■ **Material shown**:
━━━━━━
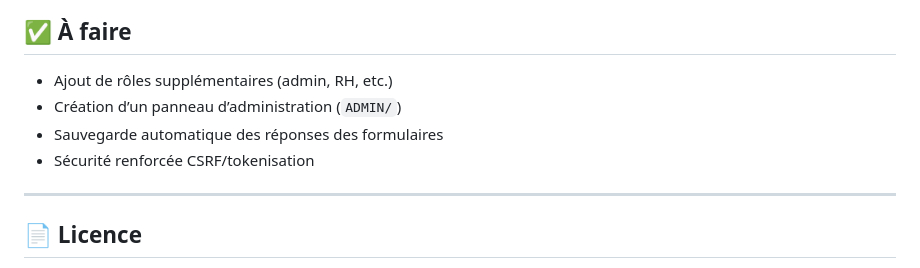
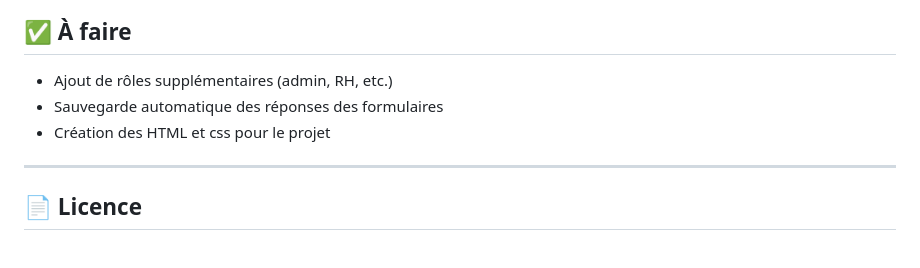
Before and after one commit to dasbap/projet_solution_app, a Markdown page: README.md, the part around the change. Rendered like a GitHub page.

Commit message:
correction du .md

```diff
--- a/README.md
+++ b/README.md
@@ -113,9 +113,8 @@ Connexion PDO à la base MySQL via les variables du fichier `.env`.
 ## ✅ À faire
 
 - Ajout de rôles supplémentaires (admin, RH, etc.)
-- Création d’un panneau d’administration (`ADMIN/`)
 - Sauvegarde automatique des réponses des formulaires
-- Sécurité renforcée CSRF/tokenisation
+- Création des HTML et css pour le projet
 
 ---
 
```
━━━━━━
■ **The task**:
Restate the material word for word; no picture should appear in the copy.

■ **Answer below**:
Before and after one commit to dasbap/projet_solution_app, a Markdown page: README.md, the part around the change. Rendered like a GitHub page.

Commit message:
correction du .md

```diff
--- a/README.md
+++ b/README.md
@@ -113,9 +113,8 @@ Connexion PDO à la base MySQL via les variables du fichier `.env`.
 ## ✅ À faire
 
 - Ajout de rôles supplémentaires (admin, RH, etc.)
-- Création d’un panneau d’administration (`ADMIN/`)
 - Sauvegarde automatique des réponses des formulaires
-- Sécurité renforcée CSRF/tokenisation
+- Création des HTML et css pour le projet
 
 ---
 
```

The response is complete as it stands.